__WHAT THIS TASK INVOLVES__. Among the records below, which lines contain the string "next"? Report them.

(Image comparison data)
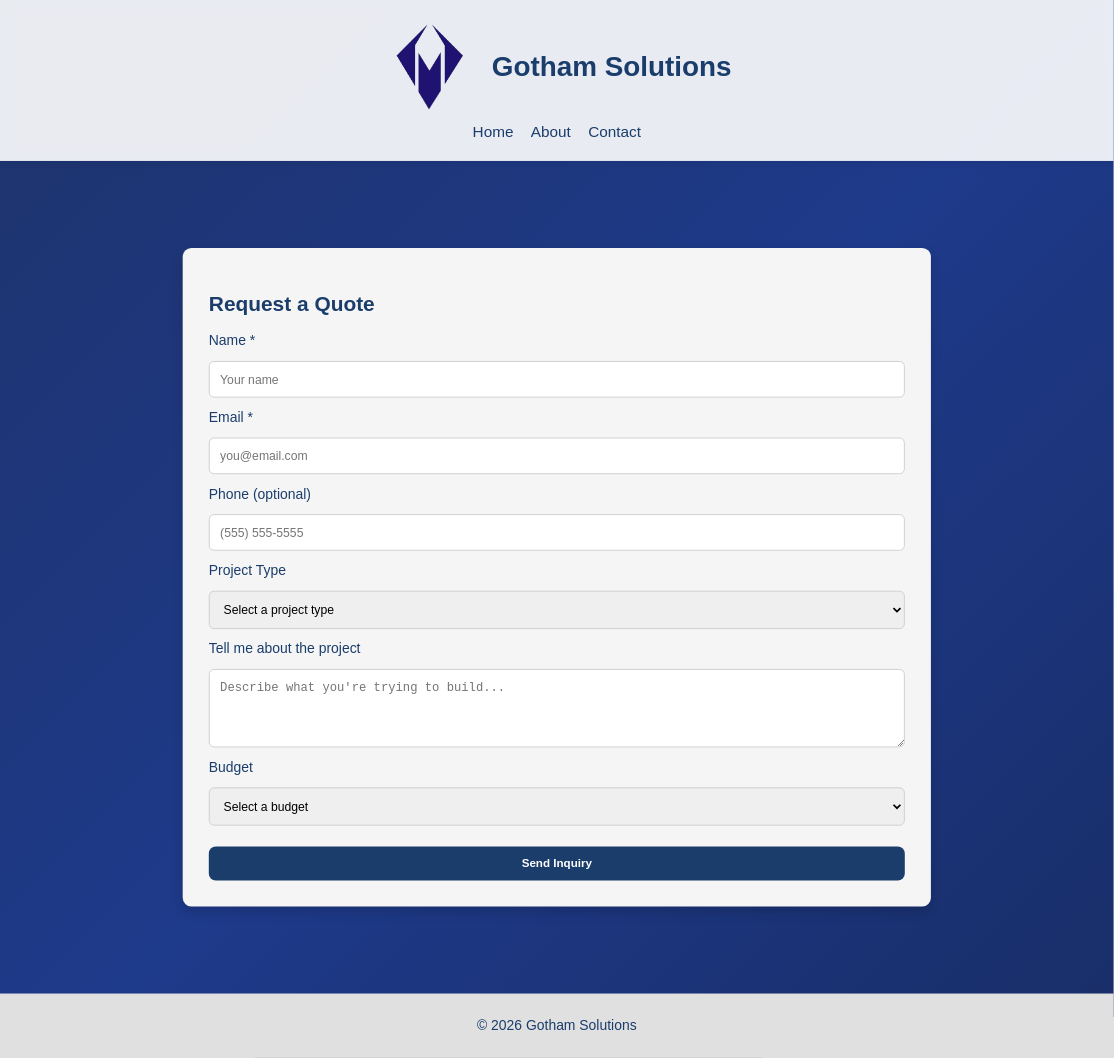
Repository: kmm569/gothamsolutions
Page: contact.html
These files come from the project's save history. The page is drawn as it stood at one moment and after the next save; the edit follows.
The browser window is 1280 px wide. The pictures show the whole page, at 87% of full size.

Above is the page before, as saved 2026-03-08 03:16:15.

After the next save:
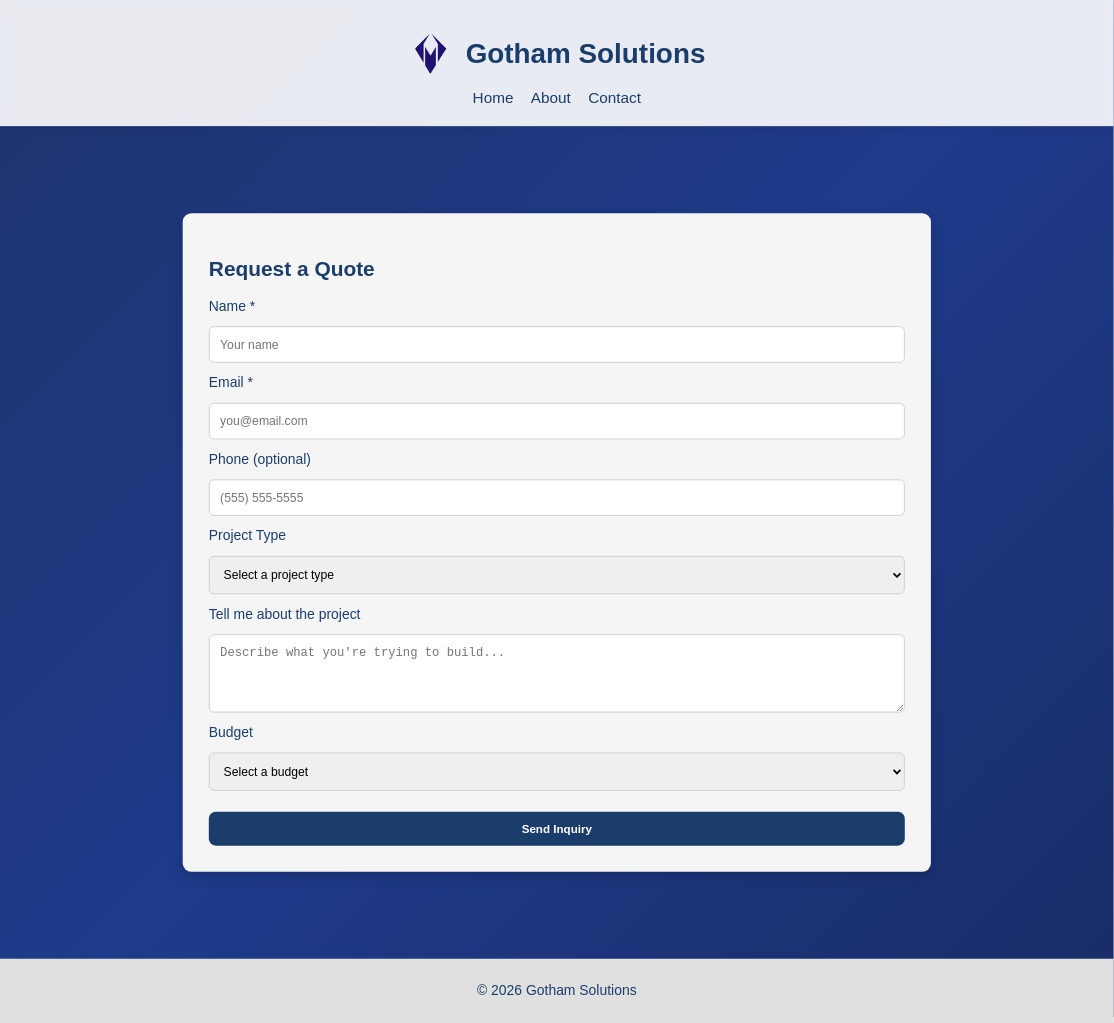
Saved 15 s later.
--- a/styles.css
+++ b/styles.css
@@ -38,12 +38,11 @@ header{
 .logo-container{
 	display:flex;
 	align-items:center;
-	gap:16px;
-	margin-bottom:10px;
+	gap:14px;
 }
 
 .logo{
-	width:110px;
+	height:52px;
 }
 
 nav ul{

__ANSWER TO THIS PROBLEM__.
These files come from the project's save history. The page is drawn as it stood at one moment and after the next save; the edit follows.
After the next save:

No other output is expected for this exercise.